SF Pride says this year's celebration is more important than ever, amid anti-LGBTQ laws and backlash
SAN FRANCISCO - San Francisco Pride preparations are in full swing as the city gets ready for celebrations in June and the Pride Parade that draws people from around the world.
"It feels like this Pride is more important than ever," said Suzanne Ford, executive director of San Francisco Pride which organizes the events. "This Pride is going to be the most important Pride in many, many years."
Ford says that's because this year LGBTQ+ people across the nation have been at the center of a societal and political battle over rights and recognition.
"We have to show the country and the world that we are not just tolerated, but celebrated," Ford said.
According to the American Civil Liberties Union, nearly 500 anti-LGBTQ+ bills have been introduced in state legislatures since the start of the year.
The ACLU also says as many as 17 states have passed laws that restrict or ban gender-affirming care for transgender youth.
Companies are also at the center of the battle, facing cultural divides among customers.
Target said it would relocate Pride month displays and remove some products after it said people destroyed displays and threatened employees.

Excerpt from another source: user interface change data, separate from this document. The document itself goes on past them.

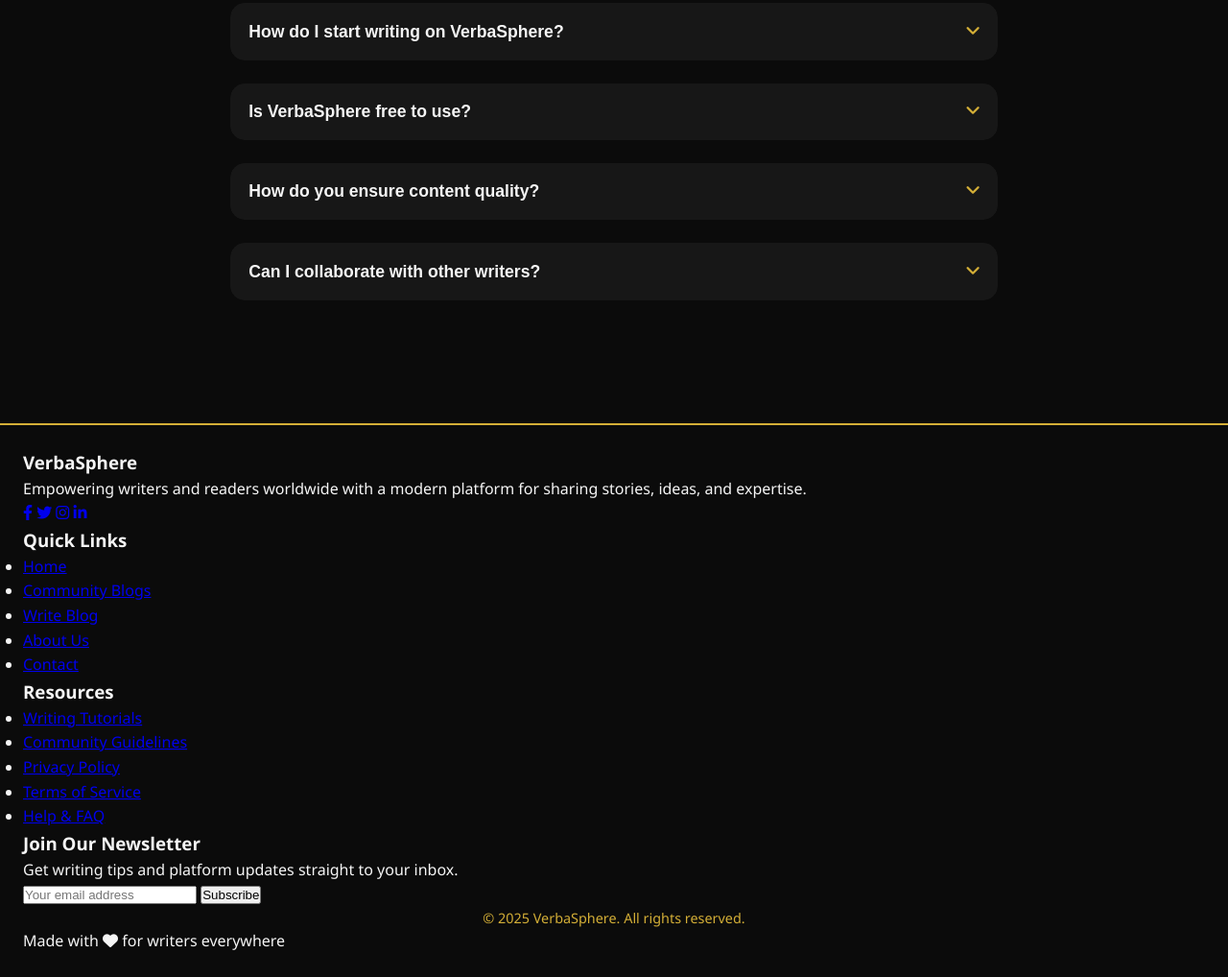
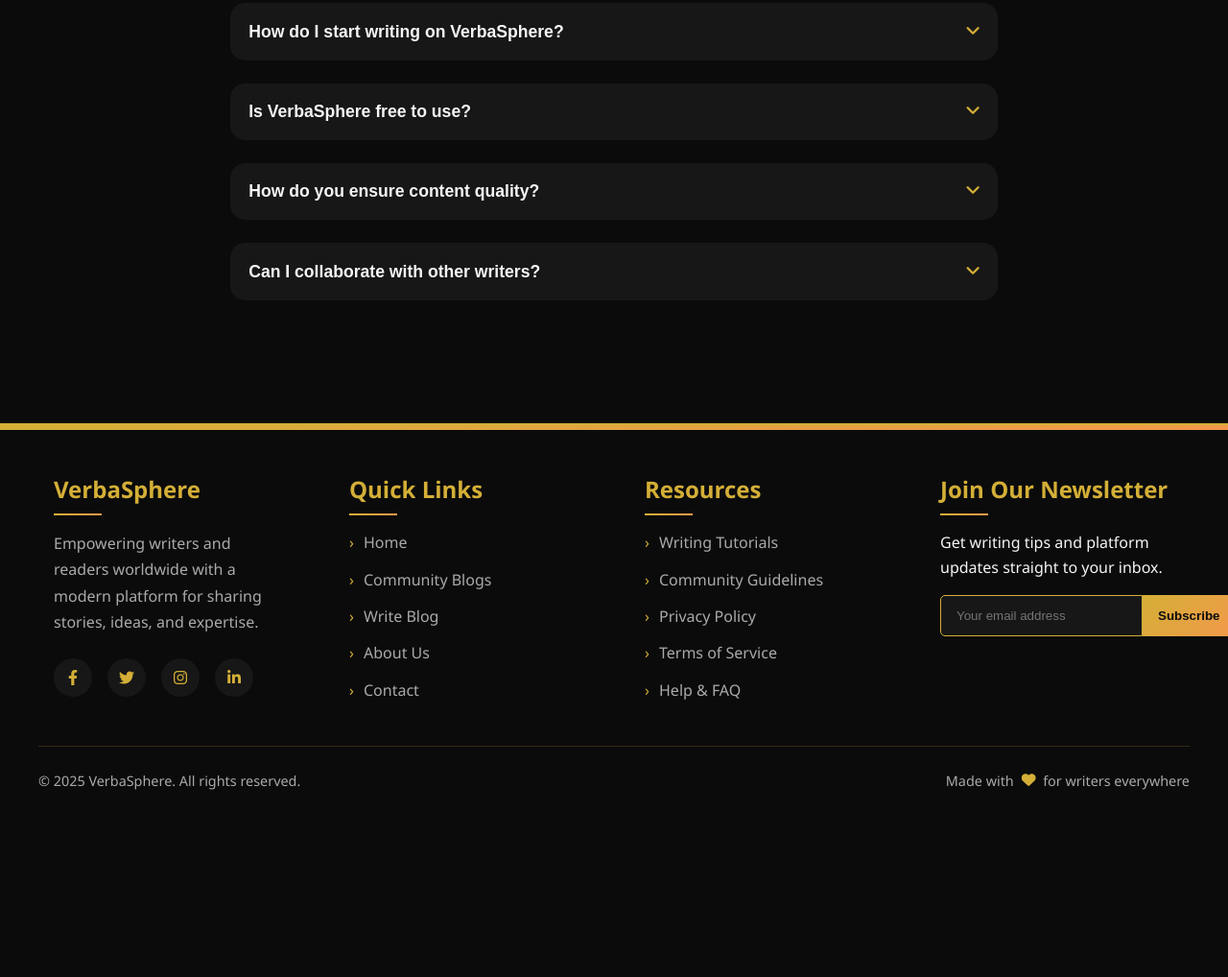
Before and after one commit to AditiNayak-S/VerbaSphere-AboutUs, a plain HTML site: page index.html in a window 1280 px wide. Shown: the part 3189-4207 px from the top of the page at 96% size. After the commit the page ends 4038 px from the top, so only its background shows below. Drawn offline with Linux system fonts and the light colour scheme.

Commit message:
Styled css

```diff
--- a/CSS/styles.css
+++ b/CSS/styles.css
@@ -465,32 +465,212 @@ h2 i {
 footer {
   background: rgba(11, 11, 11, 0.95);
   border-top: 2px solid var(--gold);
-  padding: 1.5rem;
+  padding: 3rem 1.5rem 1.5rem;
   margin-top: 2rem;
+  position: relative;
 }
 
-.footer-links {
-  display: flex;
-  justify-content: center;
-  gap: 2rem;
-  margin-bottom: 1rem;
+footer::before {
+  content: '';
+  position: absolute;
+  top: 0;
+  left: 0;
+  right: 0;
+  height: 5px;
+  background: var(--gradient);
 }
 
-.footer-links a {
+.footer-container {
+  display: grid;
+  grid-template-columns: repeat(auto-fit, minmax(250px, 1fr));
+  gap: 2rem;
+  max-width: 1200px;
+  margin: 0 auto 2rem;
+}
+
+.footer-col {
+  padding: 0 1rem;
+}
+
+.footer-col h3 {
+  font-size: 1.5rem;
+  margin-bottom: 1.5rem;
+  color: var(--gold);
+  position: relative;
+}
+
+.footer-col h3::after {
+  content: '';
+  position: absolute;
+  left: 0;
+  bottom: -8px;
+  width: 50px;
+  height: 2px;
+  background: var(--gradient);
+}
+
+.footer-about {
+  color: #aaa;
+  margin-bottom: 1.5rem;
+  line-height: 1.7;
+}
+
+.social-icons {
+  display: flex;
+  gap: 1rem;
+  margin-top: 1.5rem;
+}
+
+.social-icon {
+  width: 40px;
+  height: 40px;
+  display: flex;
+  align-items: center;
+  justify-content: center;
+  background: rgba(255, 255, 255, 0.05);
+  border-radius: 50%;
   color: var(--gold);
   text-decoration: none;
   transition: var(--transition);
 }
 
-.footer-links a:hover {
+.social-icon:hover {
+  background: var(--gold);
+  color: var(--black);
+  transform: translateY(-3px);
+  box-shadow: 0 5px 15px rgba(212, 175, 55, 0.4);
+}
+
+.footer-links-list {
+  list-style: none;
+}
+
+.footer-links-list li {
+  margin-bottom: 0.8rem;
+}
+
+.footer-links-list a {
+  color: #aaa;
+  text-decoration: none;
+  transition: var(--transition);
+  display: block;
+  position: relative;
+  padding-left: 15px;
+}
+
+.footer-links-list a::before {
+  content: '›';
+  position: absolute;
+  left: 0;
+  color: var(--gold);
+  transition: var(--transition);
+}
+
+.footer-links-list a:hover {
+  color: var(--gold);
+  transform: translateX(5px);
+}
+
+.footer-links-list a:hover::before {
+  color: var(--gold);
+}
+
+.footer-form {
+  display: flex;
+  margin-top: 1rem;
+}
+
+#footer-email {
+  flex: 1;
+  padding: 0.8rem 1rem;
+  border-radius: 5px 0 0 5px;
+  border: 1px solid var(--gold);
+  background: rgba(255, 255, 255, 0.05);
   color: var(--offwhite);
-  text-decoration: underline;
+}
+
+#footer-submit {
+  background: var(--gradient);
+  color: var(--black);
+  font-weight: 600;
+  padding: 0 1rem;
+  border: none;
+  border-radius: 0 5px 5px 0;
+  cursor: pointer;
+  transition: var(--transition);
+}
+
+#footer-submit:hover {
+  filter: brightness(1.2);
+}
+
+.newsletter-message {
+  margin-top: 0.8rem;
+  font-size: 0.9rem;
+  min-height: 1.5rem;
+}
+
+.footer-bottom {
+  border-top: 1px solid rgba(212, 175, 55, 0.2);
+  padding-top: 1.5rem;
+  display: flex;
+  justify-content: space-between;
+  align-items: center;
+  flex-wrap: wrap;
+  gap: 1rem;
+  max-width: 1200px;
+  margin: 0 auto;
 }
 
 .copyright {
-  text-align: center;
+  color: #aaa;
+  font-size: 0.9rem;
+}
+
+.footer-tagline {
+  color: #aaa;
+  font-size: 0.9rem;
+  display: flex;
+  align-items: center;
+  gap: 0.5rem;
+}
+
+.fa-heart {
   color: var(--gold);
-  font-size: 0.9rem;
+}
+
+.pulse {
+  animation: heartbeat 1.5s ease infinite;
+}
+
+@keyframes heartbeat {
+  0% { transform: scale(1); }
+  10% { transform: scale(1.2); }
+  20% { transform: scale(1); }
+  30% { transform: scale(1.2); }
+  40% { transform: scale(1); }
+}
+
+@keyframes fadeOut {
+  from { opacity: 1; }
+  to { opacity: 0; }
+}
+
+/* Responsive Footer */
+@media (max-width: 768px) {
+  .footer-container {
+    grid-template-columns: repeat(auto-fit, minmax(200px, 1fr));
+    gap: 2rem;
+  }
+
+  .footer-bottom {
+    flex-direction: column;
+    text-align: center;
+  }
+
+  .social-icons {
+    justify-content: center;
+  }
 }
 
 /* Back to Top Button */
@@ -702,3 +882,26 @@ footer {
     align-items: center;
   }
 }
+
+/* Footer animation */
+.footer-col {
+  opacity: 0;
+  transform: translateY(20px);
+  animation: fadeInUp 0.5s ease forwards;
+}
+
+.footer-col:nth-child(1) {
+  animation-delay: 0.1s;
+}
+
+.footer-col:nth-child(2) {
+  animation-delay: 0.2s;
+}
+
+.footer-col:nth-child(3) {
+  animation-delay: 0.3s;
+}
+
+.footer-col:nth-child(4) {
+  animation-delay: 0.4s;
+}
```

Misleading videos posted online falsely claimed Target was selling bathing suits for trans children to conceal private parts.
The Target controversy comes as other companies are embroiled in LGBTQ+ issues.
Disney is battling Florida over LGBTQ+ inclusion. Bud Light faced backlash over a trans spokesperson. Even the LA Dodgers were caught up when it swung from including, to excluding and then re-including the Sisters of Perpetual Indulgence to their pride night after Catholic groups opposed the trans group that dresses in nun costumes.
"The backlash in this particular moment in time is lasting a lot longer than it has historically," said Kellie McElhaney, a professor at the UC Berkeley Haas Business School. "Historically you've seen backlashes from companies taking a socially active view, [such as] Dick's Sporting Goods deciding not to sell guns in their stores. But it's been a blip. It's been short backlash with negligible impact on the company. So times have really changed."
McElhaney says corporate executives face higher risks in taking a stand on social issues, and she says companies need to be very clear about the reasons for taking up social causes, so they can stand by their actions.
"It's important...now more than ever for a company to look inward around what is their why...on the front end, why are we standing in allyship or in support," McElhany said.
The San Francisco LGBT Center says it is trying to help by partnering with 9 LGBTQ+ centers in other states where their rights are under attack.
"Alabama, North Carolina, Texas, Florida, Kansas and Arkansas, and Oklahoma," said Miguel Bagsit, communications manager for the SF LGBT Center. "We see it as a responsibility to be able to connect with some of the states that are experiencing some of the hardest challenges right now."